The world's rain forests could completely vanish in a hundred years at the current rate of deforestation. (National Geographic). It has been estimated that a single house uses between 40 to 60 trees. With a rising world population now estimated at 7 billion, there is increased pressure to provide timber for housing and construction.
Why we need our forests.
The removal of trees without sufficient reforestation has many negative ecological impacts. These include:
- damage to wildlife habitat
- loss of biodiversity
- arid zones and desertification
- increasing levels of atmospheric carbon dioxide
Trees play a critical role in absorbing the greenhouse gases that fuel global warming. Fewer forests means larger amounts of greenhouse gases entering the atmosphere—and increased speed and severity of global warming.
Recycling our forest resources.
The quickest solution to deforestation would be to simply stop cutting down trees.However, a more workable solution is to carefully manage forest resources by reducing logging and recycling existing timbers to make sure that forest environments remain intact. You too can help reduce unnecessary logging by purchasing one of our removal homes and recycling valuable timbers.
The unique features of the Queenlander home.
Many Queenlander and colonial houses also have unique timber features that may increase the value of the building over time and provide a cost effective and satisfying restoration project. See how a Darling Downs farm house has been selected as a modern day "work of art" by the Queensland Art Gallery. See the "Linaine" Project.
Saving our older homes from demolition.

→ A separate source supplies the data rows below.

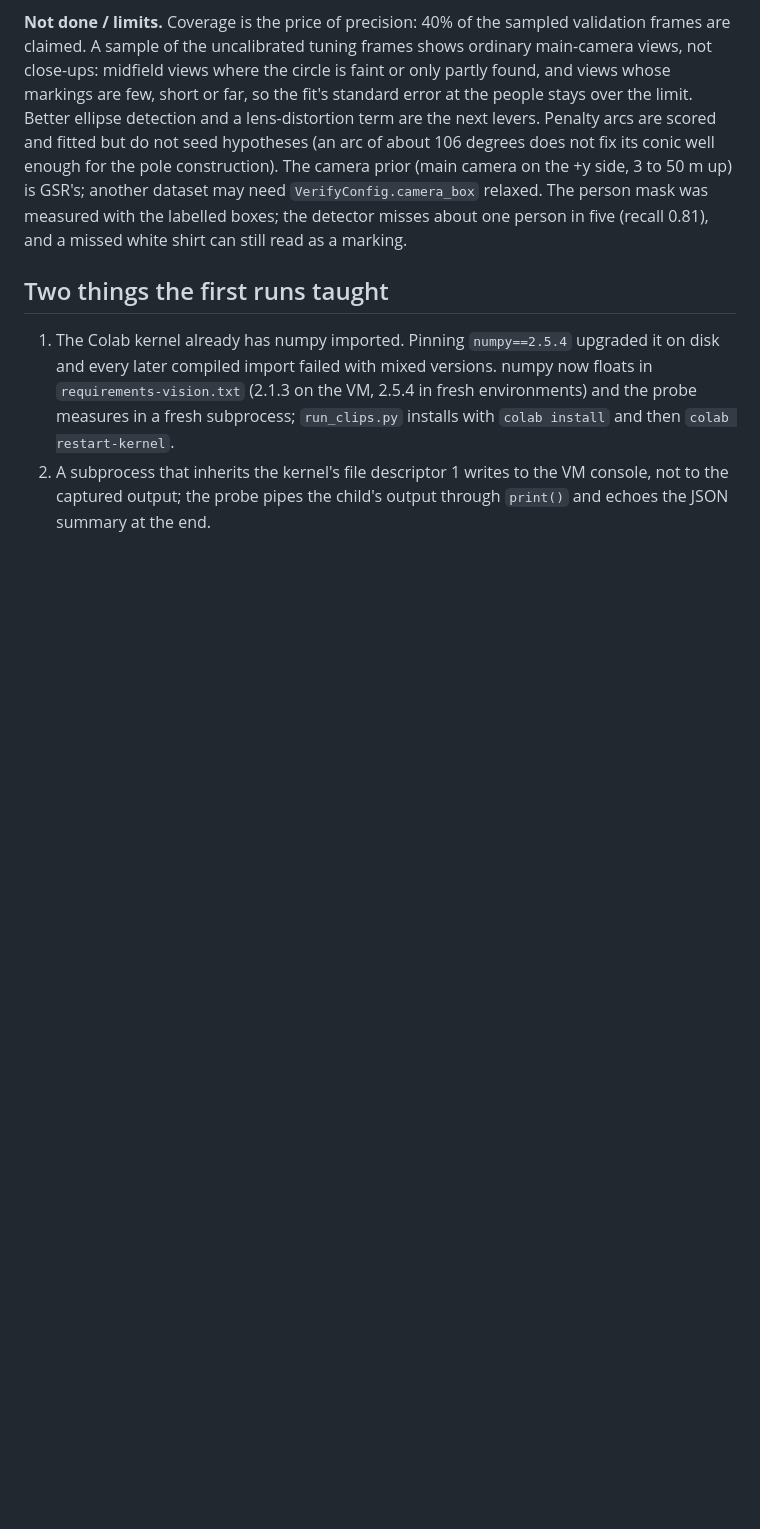
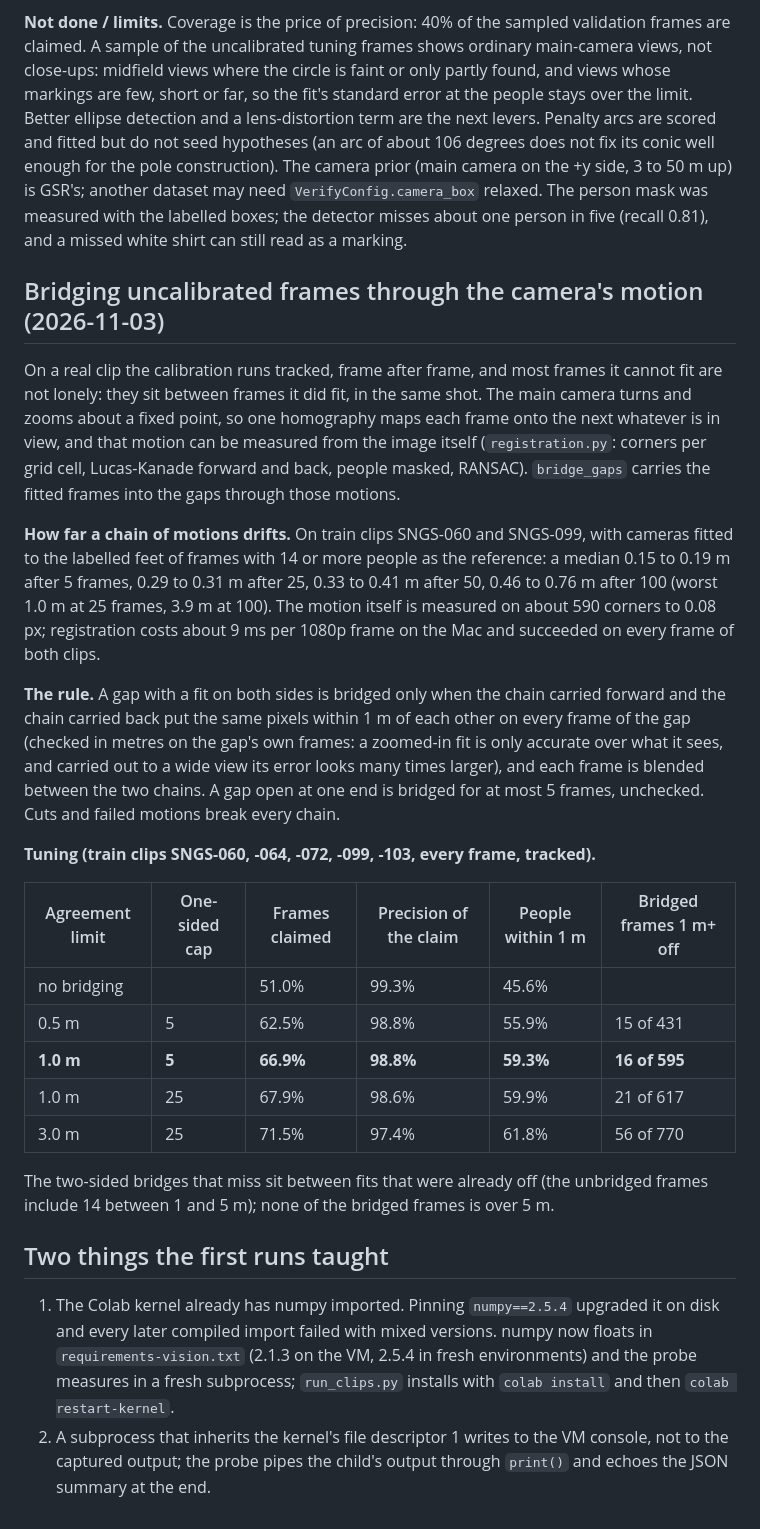
Before and after one commit to aizaguirre3/xg-lab, a Markdown page: analysis/vision_env.md, the part around the change. Rendered like a GitHub page; blank space fills up the shorter version.

Commit message:
Notes: bridging through the camera's motion, drift and the train-clip tuning
Co-Authored-By: Claude Opus 5.5 <noreply@anthropic.com>

```diff
--- a/analysis/vision_env.md
+++ b/analysis/vision_env.md
@@ -484,6 +484,45 @@ the +y side, 3 to 50 m up) is GSR's; another dataset may need
 boxes; the detector misses about one person in five (recall 0.81), and a missed
 white shirt can still read as a marking.
 
+## Bridging uncalibrated frames through the camera's motion (2026-11-03)
+
+On a real clip the calibration runs tracked, frame after frame, and most frames it
+cannot fit are not lonely: they sit between frames it did fit, in the same shot.
+The main camera turns and zooms about a fixed point, so one homography maps each
+frame onto the next whatever is in view, and that motion can be measured from the
+image itself (`registration.py`: corners per grid cell, Lucas-Kanade forward and
+back, people masked, RANSAC). `bridge_gaps` carries the fitted frames into the gaps
+through those motions.
+
+**How far a chain of motions drifts.** On train clips SNGS-060 and SNGS-099, with
+cameras fitted to the labelled feet of frames with 14 or more people as the
+reference: a median 0.15 to 0.19 m after 5 frames, 0.29 to 0.31 m after 25, 0.33 to
+0.41 m after 50, 0.46 to 0.76 m after 100 (worst 1.0 m at 25 frames, 3.9 m at 100).
+The motion itself is measured on about 590 corners to 0.08 px; registration costs
+about 9 ms per 1080p frame on the Mac and succeeded on every frame of both clips.
+
+**The rule.** A gap with a fit on both sides is bridged only when the chain carried
+forward and the chain carried back put the same pixels within 1 m of each other on
+every frame of the gap (checked in metres on the gap's own frames: a zoomed-in fit
+is only accurate over what it sees, and carried out to a wide view its error looks
+many times larger), and each frame is blended between the two chains. A gap open
+at one end is bridged for at most 5 frames, unchecked. Cuts and failed motions
+break every chain.
+
+**Tuning (train clips SNGS-060, -064, -072, -099, -103, every frame, tracked).**
+
+| Agreement limit | One-sided cap | Frames claimed | Precision of the claim | People within 1 m | Bridged frames 1 m+ off |
+|---|---|---|---|---|---|
+| no bridging | | 51.0% | 99.3% | 45.6% | |
+| 0.5 m | 5 | 62.5% | 98.8% | 55.9% | 15 of 431 |
+| **1.0 m** | **5** | **66.9%** | **98.8%** | **59.3%** | **16 of 595** |
+| 1.0 m | 25 | 67.9% | 98.6% | 59.9% | 21 of 617 |
+| 3.0 m | 25 | 71.5% | 97.4% | 61.8% | 56 of 770 |
+
+The two-sided bridges that miss sit between fits that were already off (the
+unbridged frames include 14 between 1 and 5 m); none of the bridged frames is
+over 5 m.
+
 ## Two things the first runs taught
 
 1. The Colab kernel already has numpy imported. Pinning `numpy==2.5.4` upgraded
```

A growing trend in modern land redevelopments is the needless demolition of old Queenslander homes to make way for new constructions. With more forethought, these old buildings can be saved and removed to provide an affordable housing option in regional centres where housing costs are skyrocketting. These buildings are strong and well constructed and it is a waste of valuable building materials to see so many of these homes ending up in landfill.